The Red Sox are the surprising leaders in the American League East. The Orioles are proving last year was not a fluke. The Yankees are somehow managing to keep it together in spite of all the injuries. The Blue Jays, for all their offseason noise and recent 11-game winning streak, sit in last place.
Rays manager Joe Maddon predicts the division will remain this way through September with no team pulling away and none falling too far off the pace.

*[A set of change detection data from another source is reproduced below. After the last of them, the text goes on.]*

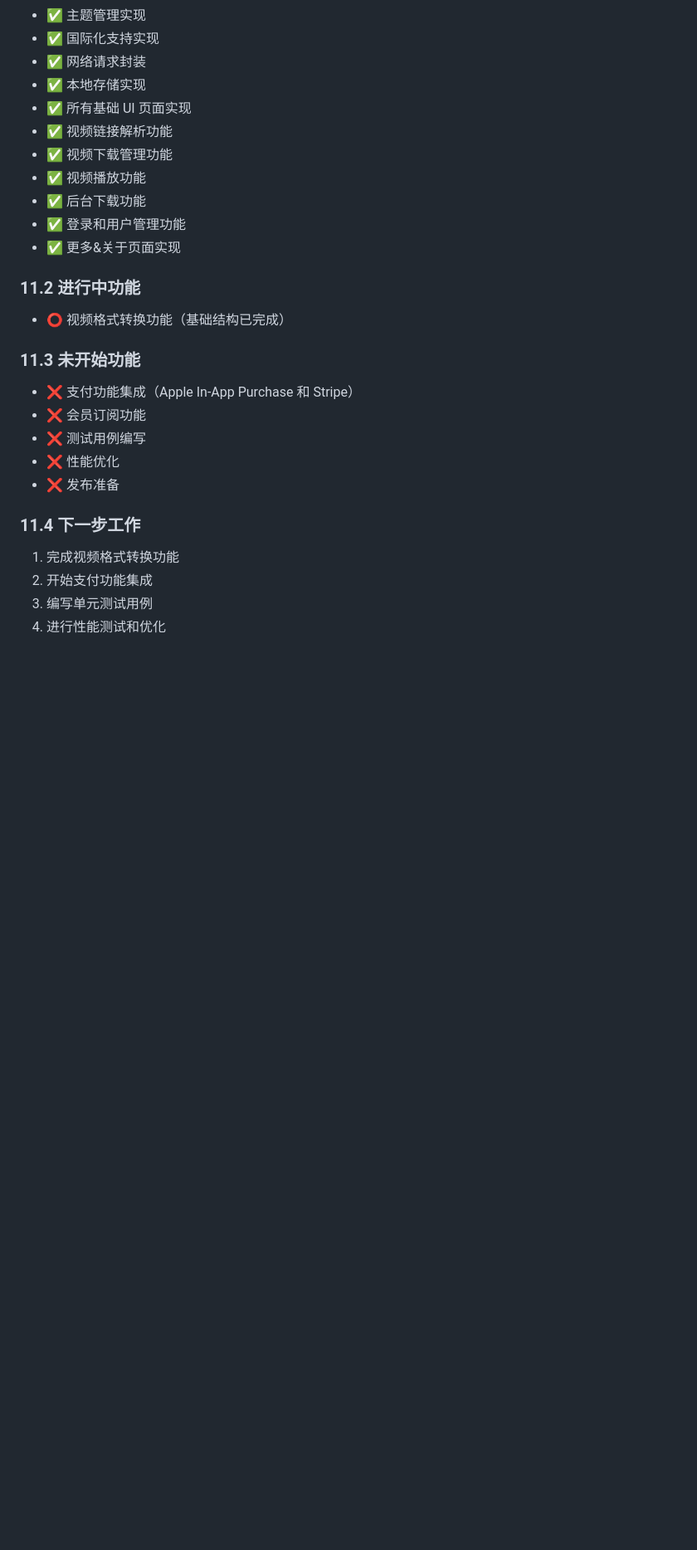
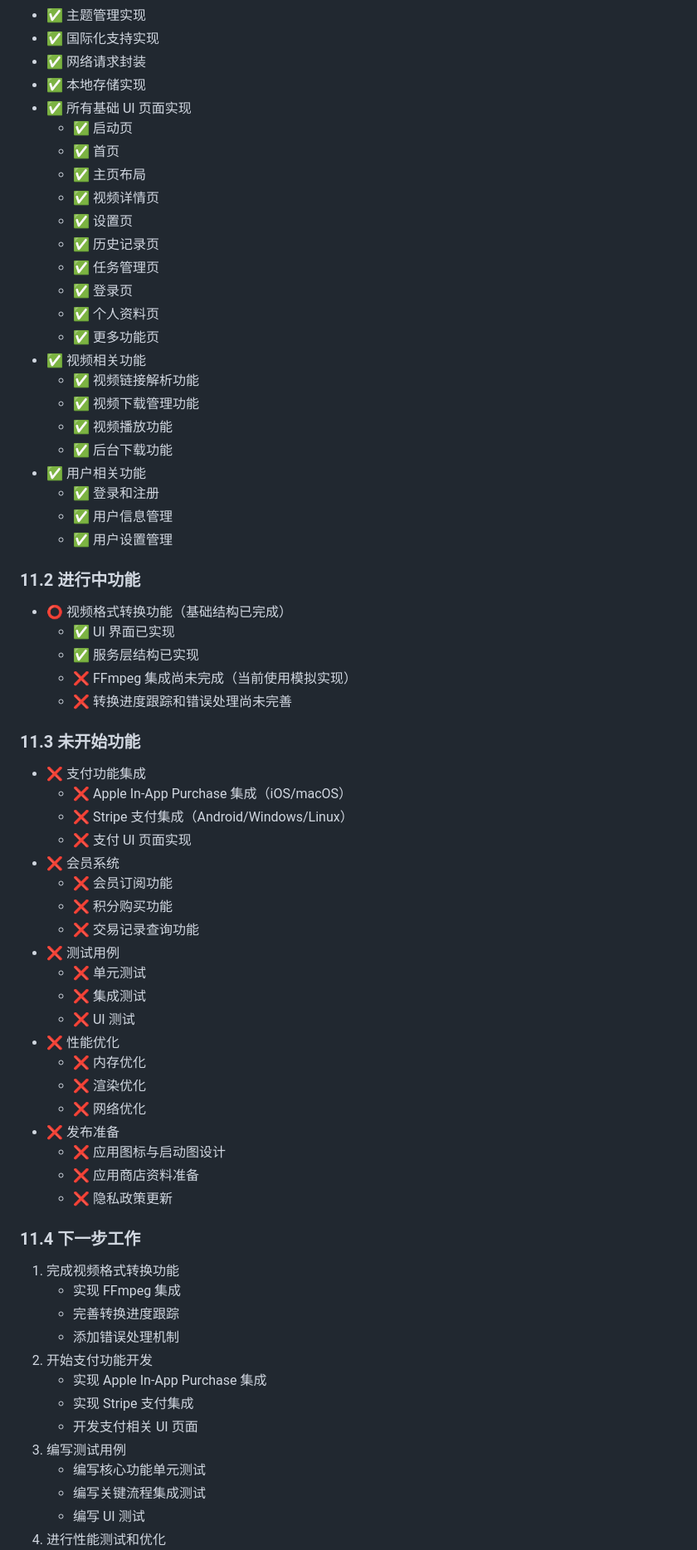
Before and after one commit to Cosyment/TubeSavely, a Markdown page: docs/development_plan.md, the part around one of its changes. Shown at 83% size. GitHub-like rendering; blank space fills up the shorter version.

```diff
--- a/docs/development_plan.md
+++ b/docs/development_plan.md
@@ -196,28 +196,69 @@ TubeSavely 是一个跨平台的视频下载工具，支持 iOS、Android、macO
 - ✅ 网络请求封装
 - ✅ 本地存储实现
 - ✅ 所有基础 UI 页面实现
-- ✅ 视频链接解析功能
-- ✅ 视频下载管理功能
-- ✅ 视频播放功能
-- ✅ 后台下载功能
-- ✅ 登录和用户管理功能
-- ✅ 更多&关于页面实现
+  - ✅ 启动页
+  - ✅ 首页
+  - ✅ 主页布局
+  - ✅ 视频详情页
+  - ✅ 设置页
+  - ✅ 历史记录页
+  - ✅ 任务管理页
+  - ✅ 登录页
+  - ✅ 个人资料页
+  - ✅ 更多功能页
+- ✅ 视频相关功能
+  - ✅ 视频链接解析功能
+  - ✅ 视频下载管理功能
+  - ✅ 视频播放功能
+  - ✅ 后台下载功能
+- ✅ 用户相关功能
+  - ✅ 登录和注册
+  - ✅ 用户信息管理
+  - ✅ 用户设置管理
 
 ### 11.2 进行中功能
 
 - ⭕ 视频格式转换功能（基础结构已完成）
+  - ✅ UI 界面已实现
+  - ✅ 服务层结构已实现
+  - ❌ FFmpeg 集成尚未完成（当前使用模拟实现）
+  - ❌ 转换进度跟踪和错误处理尚未完善
 
 ### 11.3 未开始功能
 
-- ❌ 支付功能集成（Apple In-App Purchase 和 Stripe）
-- ❌ 会员订阅功能
-- ❌ 测试用例编写
+- ❌ 支付功能集成
+  - ❌ Apple In-App Purchase 集成（iOS/macOS）
+  - ❌ Stripe 支付集成（Android/Windows/Linux）
+  - ❌ 支付 UI 页面实现
+- ❌ 会员系统
+  - ❌ 会员订阅功能
+  - ❌ 积分购买功能
+  - ❌ 交易记录查询功能
+- ❌ 测试用例
+  - ❌ 单元测试
+  - ❌ 集成测试
+  - ❌ UI 测试
 - ❌ 性能优化
+  - ❌ 内存优化
+  - ❌ 渲染优化
+  - ❌ 网络优化
 - ❌ 发布准备
+  - ❌ 应用图标与启动图设计
+  - ❌ 应用商店资料准备
+  - ❌ 隐私政策更新
 
 ### 11.4 下一步工作
 
 1. 完成视频格式转换功能
-2. 开始支付功能集成
-3. 编写单元测试用例
+   - 实现 FFmpeg 集成
+   - 完善转换进度跟踪
+   - 添加错误处理机制
+2. 开始支付功能开发
+   - 实现 Apple In-App Purchase 集成
+   - 实现 Stripe 支付集成
+   - 开发支付相关 UI 页面
+3. 编写测试用例
+   - 编写核心功能单元测试
+   - 编写关键流程集成测试
+   - 编写 UI 测试
 4. 进行性能测试和优化
```
Also changed, not shown: other parts of docs/development_plan.md (+3 -0 lines), docs/development_guidelines.md (+112 -25 lines).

If true, that will make for one heck of a stretch run as all five teams fight for the division title and, more than likely, one of the two wild-card slots.
It also bodes well for the Rays, who have had an interesting first half filed with injuries and stretches of good hitting/no hitting, good starting pitching/no starting pitching and good relief pitching/no relief pitching.
At least they can catch the ball.
Every so often it all comes together and this team looks like one that can eventually catch the Red Sox. Of course, it would help if they could beat the Red Sox - three wins in 12 games with seven remaining.
So what do we know about the 2013 Rays at the midpoint of the season?
Wil Myers is ready, and the Rays seem a better team with the rookie in right field.
"He's kind of been a breath of fresh air for the club," bench coach Dave Martinez said. "We've played pretty well since he's been here."
Evan Longoria is going to battle injuries, the plantar fasciitis in his right foot the latest in a long line of leg and foot injuries that have plagued him over the years.
Yunel Escobar can play all-star caliber defense at shortstop.
There is plenty of life in James Loney's bat to go with his Gold Glove defense.
Jose Lobaton can handle things as a big-league catcher.
The biggest surprise, of course, is the starting pitching. No one expected David Price to begin the year 1-4 with a 5.24 ERA in his first nine starts. His return Tuesday from a left triceps strain will give the team a jolt if he returns closer to his 2012 Cy Young Award-winning form.
Price's injury and the concussion sustained by Alex Cobb tested the organization's depth at starting pitcher. Jake Odorizzi pitched well in the third of his three starts. Alex Colome has been OK in his past two starts, Chris Archer went into Saturday's start against the Tigers excited to keep rolling with the changes to his deliver made before his previous start at Yankee Stadium.
Matt Moore is the lefty racking up the wins through the first half. Jeremy Hellickson seems to have licked the mind-boggling meltdowns that sabotaged more than a few solid outings.
After a shaky start to the season, the bullpen is working well. Fernando Rodney looks like he did in 2012, and late-inning leads are once again safe.
The offense is much more productive, especially with runners in scoring position, though you wouldn't know that when they play the Red Sox or Tigers.
Escobar and Lobaton and, yes, even Jose Molina, have added life to the bottom of the order.
The Rays were 43-38 at the halfway point last year with an anemic offense and horrible infield defense.
Those problems have been fixed. It's the pitching that needs to be more consistent. A healthy Price and Cobb can do wonders toward that end.
The good news is the Rays begin a stretch Monday where they play 14 games against the Astros (seven), Twins (four) and White Sox (three). Not a bad way to gain some ground on the division, especially since they come out of the break with a 10-game road trip through Toronto, Boston and New York.
The Rays need to stay healthy, obviously, and they need to have more days when the offense, starting pitching and bullpen work in sync. Especially the starting pitching.
And it will help if Maddon's prediction about the division rings true.